YOUR INSTRUCTIONS -
Every line below that holds "status" must be copied.

DATA SUPPLIED -
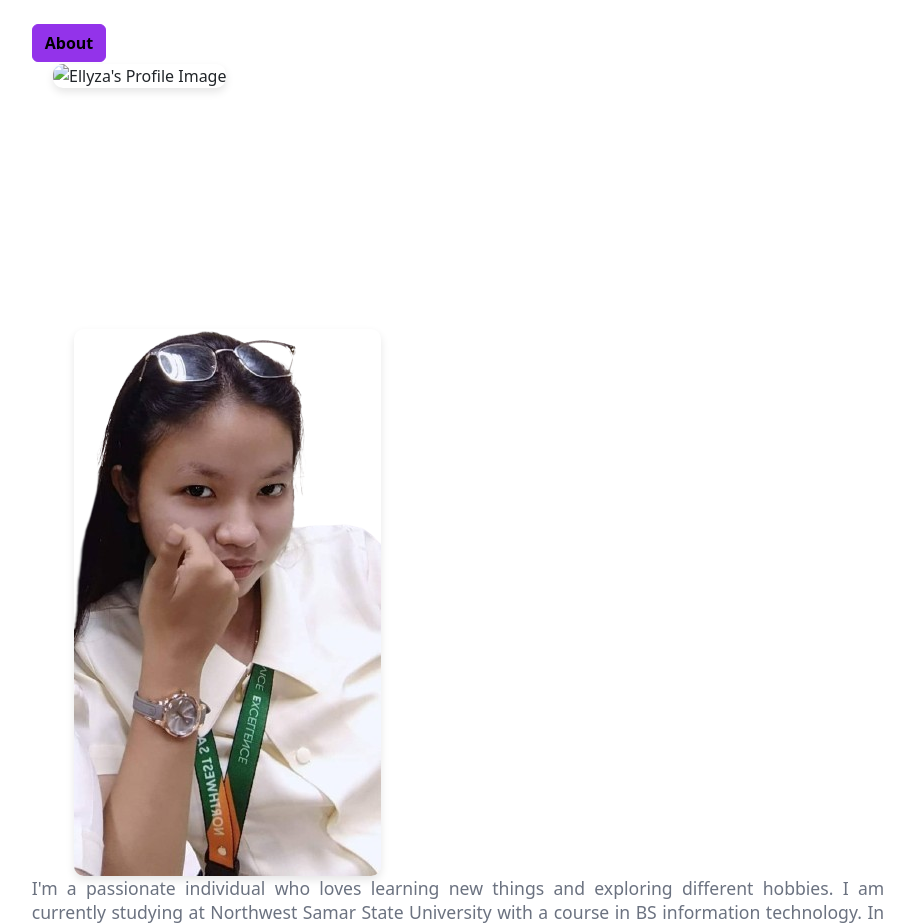
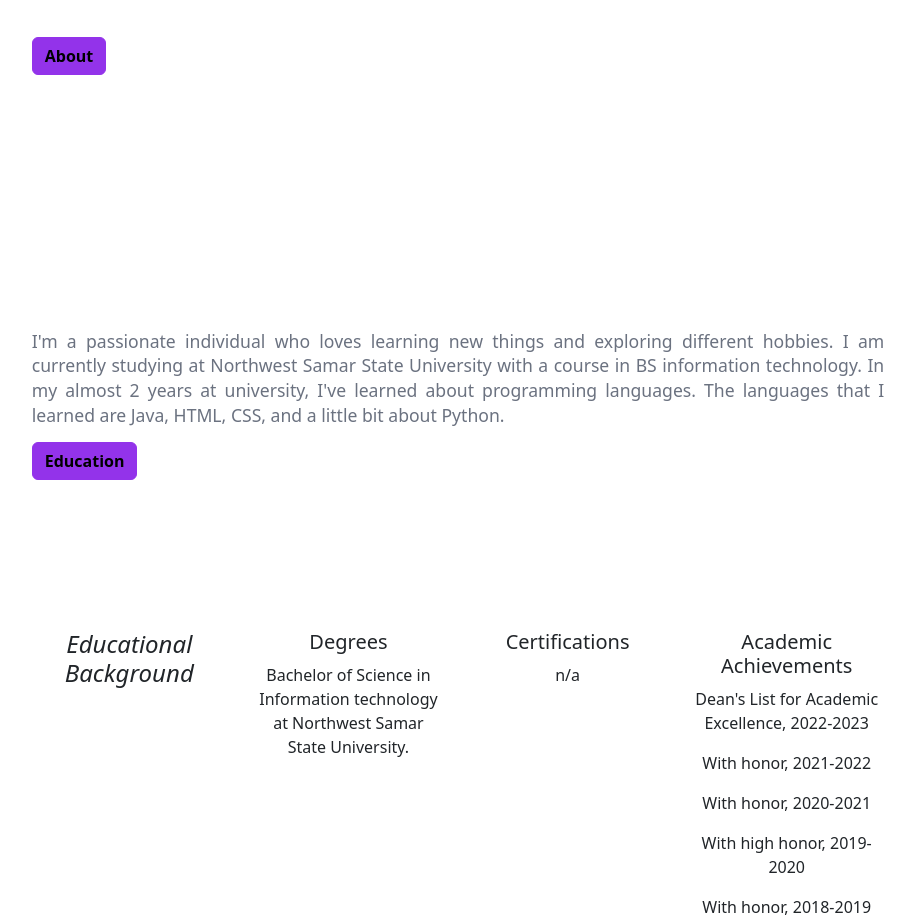
Before and after one commit to ellyzabolfango/EllyzaProfile, a plain HTML site: page index.html in a window 1280 px wide. Shown: the part 647-1570 px from the top of the page, without its empty margins (182-1096 px from the left). Drawn offline with nearby package versions, Linux system fonts and the light colour scheme.

Commit message:
Update index.html

```diff
--- a/index.html
+++ b/index.html
@@ -33,7 +33,6 @@
             <a class="btn btn-info" href="#about" role="button"><strong>About</strong></a>
         </div>
         <div class="home-img">
-            <img src="" alt="Ellyza's Profile Image">
         </div>
     </div>
 </section>
@@ -41,7 +40,6 @@
         <!--About-->
         <section class="About" id="About">
             <div class="about-img">
-                <img src="images/img2.png">
             </div>
             <div class="about-text">
                 <p>I'm a passionate individual who loves learning new things and exploring different hobbies.
```
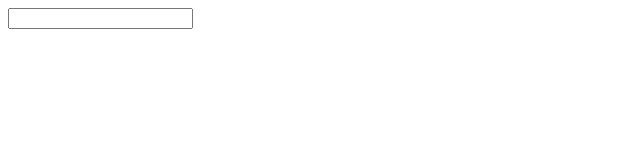
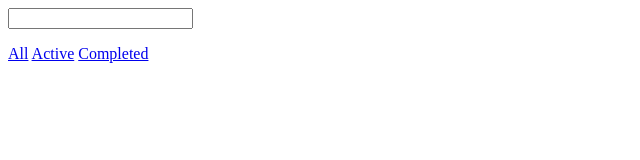
Before and after one commit to yangyili/demo, a plain HTML site: page todo/html/index.html in a window 1280 px wide. Shown: the whole page, without its empty margins (0-640 px from the left). Drawn offline with Linux system fonts and the light colour scheme.

Commit message:
implement filter works

```diff
--- a/todo/html/index.html
+++ b/todo/html/index.html
@@ -13,6 +13,12 @@
     <div class="works">
         <ul></ul>
     </div>
+    <div>
+        <span class="work-left"></span>
+        <a href="javascript:{}" onclick="Todo.filter_work()">All</a>
+        <a href="javascript:{}" onclick="Todo.filter_work('active')">Active</a>
+        <a href="javascript:{}" onclick="Todo.filter_work('complete')">Completed</a>
+    </div>
 </body>
 </html>
 <script>
--- a/todo/js/todo.js
+++ b/todo/js/todo.js
@@ -24,7 +24,7 @@ var Todo = function() {
         } else {
             $('li').removeClass('complete').addClass('active');
         }
-    }
+    };
 
     var toggle_sign_all_btn = function () {
         if ($('ul').children().length > 0) {
@@ -34,11 +34,21 @@ var Todo = function() {
         }
     };
 
+    var filter_work = function (status) {
+        if (status) {
+            $('li').not('.' + status).addClass('none');
+            $('li.' + status).removeClass('none');
+        } else {
+            $('li').removeClass('none')
+        }
+    };
+
     return {
         add_work: add_work,
         remove_work: remove_work,
         toggle_active: toggle_active,
         toggle_all_works: toggle_all_works,
-        toggle_sign_all_btn: toggle_sign_all_btn
+        toggle_sign_all_btn: toggle_sign_all_btn,
+        filter_work: filter_work
     };
 }();
```
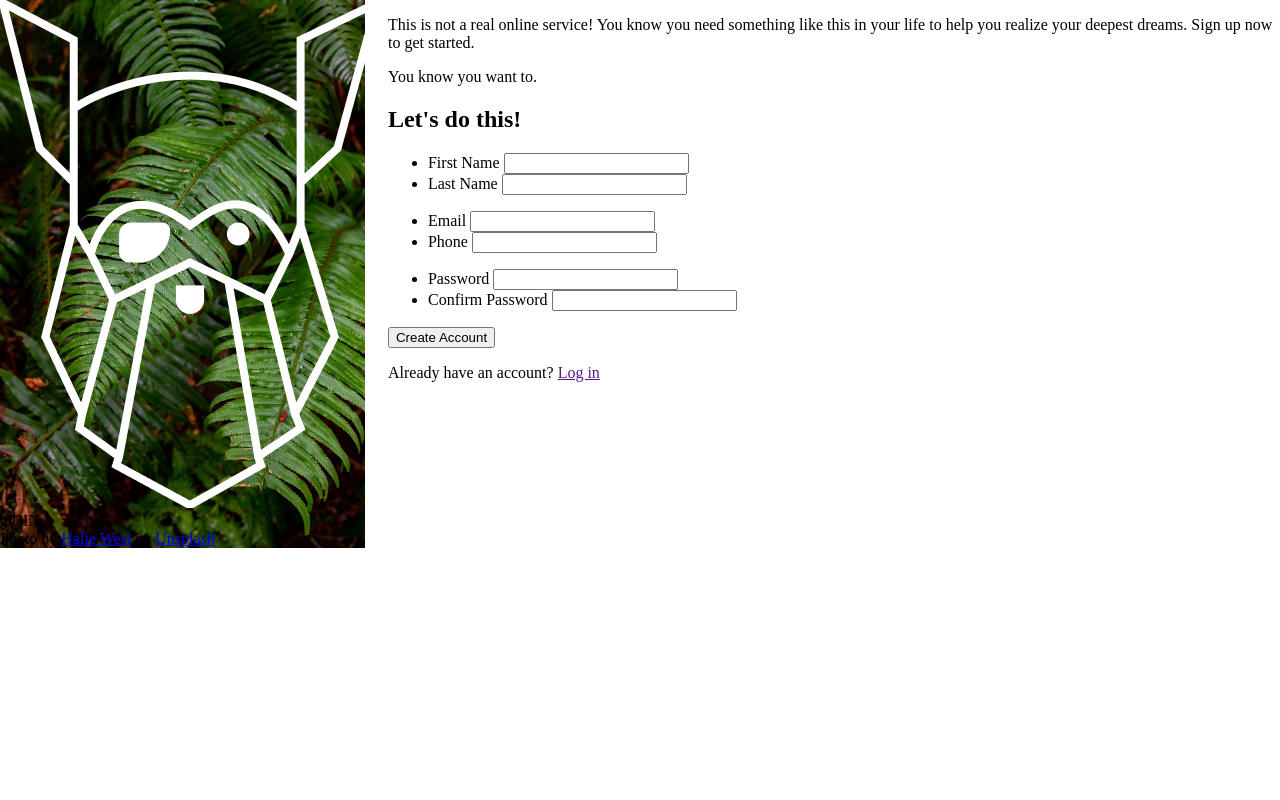
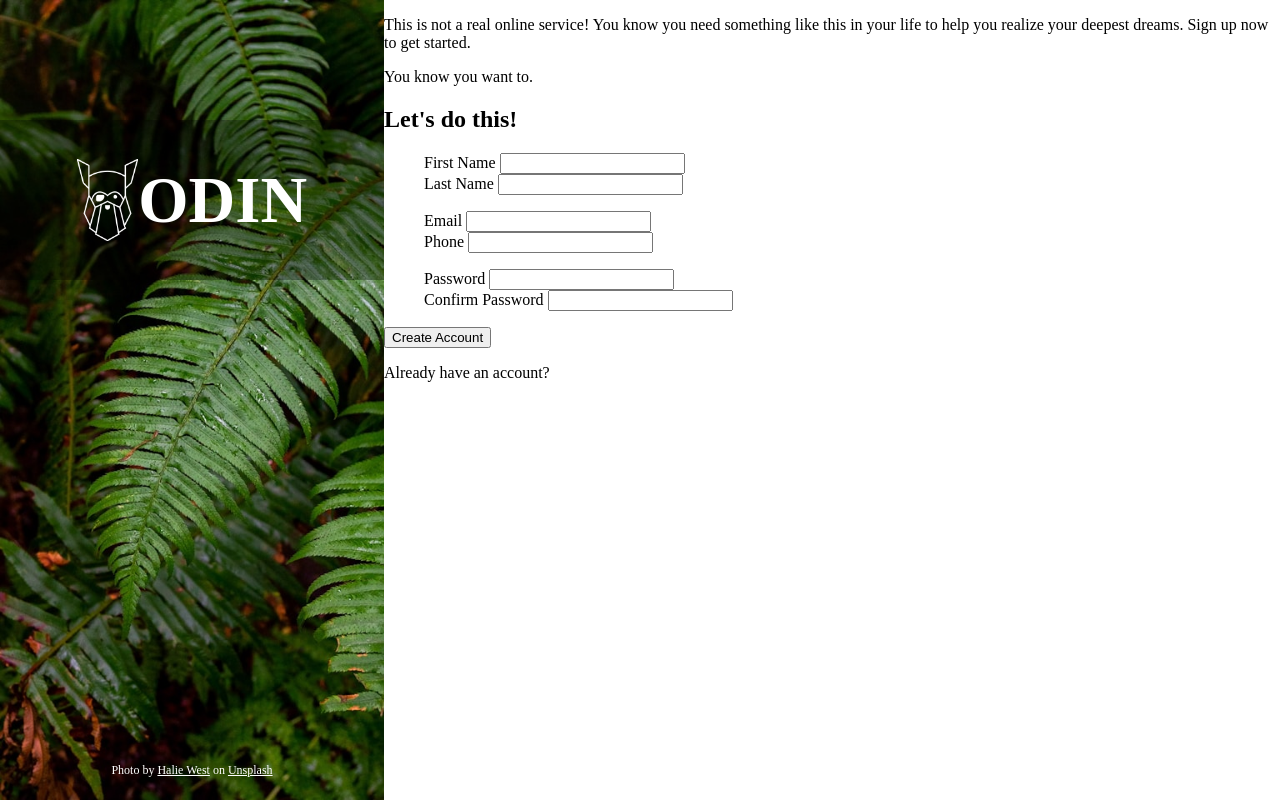
Before and after one commit to Hammcodes/Sign-up-Form, a plain HTML site: page index.html in a window 1280 px wide. Drawn offline with Linux system fonts and the light colour scheme.

Commit message:
Apply positioning, size and color to content of side banner

```diff
--- a/index.html
+++ b/index.html
@@ -8,14 +8,19 @@
 </head>
 <body>
     <div id="side-content">
-        <header>
+        <div id="header">
             <img id="odin-logo" src="resources/odin-lined.png" alt="The Odin Project Logo">
-            <span>ODIN</span>
-        </header>
+            <h1>ODIN</h1>
+        </div>
 
-        <footer>Photo by
+        <footer id="footer">
+            <p>
+                Photo by
                 <a href="https://unsplash.com/@haliewestphoto?utm_content=creditCopyText&utm_medium=referral&utm_source=unsplash">Halie West</a>
-                on <a href="https://unsplash.com/photos/green-leaf-plant-in-close-up-photography-25xggax4bSA?utm_content=creditCopyText&utm_medium=referral&utm_source=unsplash">Unsplash</a>
+                on
+                <a href="https://unsplash.com/photos/green-leaf-plant-in-close-up-photography-25xggax4bSA?utm_content=creditCopyText&utm_medium=referral&utm_source=unsplash">Unsplash</a>
+            </p>
+
         </footer>
     </div>
 
--- a/styles.css
+++ b/styles.css
@@ -1,11 +1,59 @@
 body {
-    display: flex;
     margin: 0;
     padding: 0;
+    display: flex;
+    flex-wrap: wrap;
 }
 
 #side-content {
     background-image: url("resources/unsplash.jpg");
     background-repeat: no-repeat;
-    background-size: contain;
+    background-size: cover;
+    width: 30%;
+    height: 100vh;
+    min-width: 200px;
+    display: flex;
+    flex-direction: column;
+    justify-content: space-between;
 }
+
+#header {
+    display: flex;
+    justify-content: center;
+    align-items: center;
+    position: relative;
+    top: 15%;
+    background-color: rgb(0, 0, 0, 0.3);
+    color: white;
+    width: 100%;
+    height: 20%;
+}
+
+h1 {
+    font-size: calc(1rem + 3.8vw);
+}
+
+#odin-logo {
+    width: 4.8vw;
+}
+
+footer {
+    display: flex;
+    justify-content: center;
+    margin: 10px;
+    font-size: 12px;
+}
+
+footer > p,
+p > a {
+    color: white;
+}
+
+main {
+    width: 70%;
+}
+
+
+ul {
+    list-style-type: none;
+}
```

ANSWER FOR THE TASK -
+    var filter_work = function (status) {
+        if (status) {
+            $('li').not('.' + status).addClass('none');
+            $('li.' + status).removeClass('none');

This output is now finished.